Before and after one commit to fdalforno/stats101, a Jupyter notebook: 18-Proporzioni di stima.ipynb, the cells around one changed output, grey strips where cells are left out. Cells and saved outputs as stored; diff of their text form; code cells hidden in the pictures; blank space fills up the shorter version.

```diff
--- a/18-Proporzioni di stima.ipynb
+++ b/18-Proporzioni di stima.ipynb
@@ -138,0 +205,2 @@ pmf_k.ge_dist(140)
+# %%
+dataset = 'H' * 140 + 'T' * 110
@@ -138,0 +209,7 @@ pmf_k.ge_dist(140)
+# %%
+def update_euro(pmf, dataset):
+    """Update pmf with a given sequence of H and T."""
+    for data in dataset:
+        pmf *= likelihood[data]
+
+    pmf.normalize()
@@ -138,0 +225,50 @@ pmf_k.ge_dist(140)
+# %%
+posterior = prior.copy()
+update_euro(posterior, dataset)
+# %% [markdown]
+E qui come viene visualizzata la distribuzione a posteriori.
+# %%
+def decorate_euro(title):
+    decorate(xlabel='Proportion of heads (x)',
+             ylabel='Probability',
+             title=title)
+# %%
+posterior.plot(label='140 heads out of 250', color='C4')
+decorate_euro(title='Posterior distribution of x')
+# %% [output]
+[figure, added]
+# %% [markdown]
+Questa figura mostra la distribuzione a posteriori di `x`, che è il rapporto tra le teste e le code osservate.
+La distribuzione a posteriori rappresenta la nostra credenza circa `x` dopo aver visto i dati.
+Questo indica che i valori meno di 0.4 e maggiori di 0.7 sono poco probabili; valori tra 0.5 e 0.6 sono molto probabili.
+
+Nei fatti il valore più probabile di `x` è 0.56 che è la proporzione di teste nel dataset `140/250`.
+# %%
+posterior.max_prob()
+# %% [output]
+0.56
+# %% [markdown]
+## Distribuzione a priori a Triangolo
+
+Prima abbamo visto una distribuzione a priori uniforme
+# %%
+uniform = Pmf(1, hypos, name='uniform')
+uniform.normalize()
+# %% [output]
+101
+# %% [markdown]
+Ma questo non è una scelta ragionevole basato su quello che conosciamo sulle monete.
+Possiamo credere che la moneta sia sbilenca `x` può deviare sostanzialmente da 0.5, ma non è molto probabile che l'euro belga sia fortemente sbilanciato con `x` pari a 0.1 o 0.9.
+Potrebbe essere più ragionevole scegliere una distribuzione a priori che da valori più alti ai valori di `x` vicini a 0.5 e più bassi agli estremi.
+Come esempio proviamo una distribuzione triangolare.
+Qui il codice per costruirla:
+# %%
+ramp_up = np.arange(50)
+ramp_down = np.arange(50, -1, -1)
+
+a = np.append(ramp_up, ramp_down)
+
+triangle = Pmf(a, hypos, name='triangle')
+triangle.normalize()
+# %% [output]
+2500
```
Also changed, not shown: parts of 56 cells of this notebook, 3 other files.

═══

Your task is to copy each line of the data above that holds "arange".

## Output of the exercise
+ramp_up = np.arange(50)
+ramp_down = np.arange(50, -1, -1)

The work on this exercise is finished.